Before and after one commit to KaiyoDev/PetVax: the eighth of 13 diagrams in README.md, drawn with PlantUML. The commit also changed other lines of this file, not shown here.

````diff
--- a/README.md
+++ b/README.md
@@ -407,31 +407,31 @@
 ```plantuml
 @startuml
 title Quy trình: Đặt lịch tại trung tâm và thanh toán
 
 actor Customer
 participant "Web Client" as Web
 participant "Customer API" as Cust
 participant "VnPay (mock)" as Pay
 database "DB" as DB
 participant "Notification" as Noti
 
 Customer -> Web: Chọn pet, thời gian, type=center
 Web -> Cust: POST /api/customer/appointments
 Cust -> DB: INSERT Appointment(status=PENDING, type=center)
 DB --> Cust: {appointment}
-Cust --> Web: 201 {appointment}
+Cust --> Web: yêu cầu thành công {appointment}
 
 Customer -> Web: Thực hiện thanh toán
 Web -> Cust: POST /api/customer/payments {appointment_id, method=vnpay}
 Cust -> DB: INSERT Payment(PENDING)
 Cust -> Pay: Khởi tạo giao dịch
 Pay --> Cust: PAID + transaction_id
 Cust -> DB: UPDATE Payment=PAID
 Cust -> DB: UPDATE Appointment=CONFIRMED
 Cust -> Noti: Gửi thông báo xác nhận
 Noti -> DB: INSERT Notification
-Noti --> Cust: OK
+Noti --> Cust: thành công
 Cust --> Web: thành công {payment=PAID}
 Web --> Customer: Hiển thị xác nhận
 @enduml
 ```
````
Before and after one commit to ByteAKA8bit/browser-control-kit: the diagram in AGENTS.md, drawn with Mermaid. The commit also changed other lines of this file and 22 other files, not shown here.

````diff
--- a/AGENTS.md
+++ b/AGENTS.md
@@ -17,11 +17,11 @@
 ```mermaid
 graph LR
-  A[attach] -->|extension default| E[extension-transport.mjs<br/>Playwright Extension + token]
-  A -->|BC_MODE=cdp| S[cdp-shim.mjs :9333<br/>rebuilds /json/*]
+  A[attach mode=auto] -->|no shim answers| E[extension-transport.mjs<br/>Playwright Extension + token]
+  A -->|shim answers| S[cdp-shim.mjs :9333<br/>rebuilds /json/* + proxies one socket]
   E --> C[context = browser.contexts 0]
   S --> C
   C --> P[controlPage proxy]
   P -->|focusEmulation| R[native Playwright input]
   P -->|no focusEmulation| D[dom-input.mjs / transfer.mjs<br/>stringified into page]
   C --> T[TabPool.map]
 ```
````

=-=-=

**What is required:** Scan the entries above and work out how many lines include the word "Noti"; the reply is that number alone.

**Solution to the exercise:** 5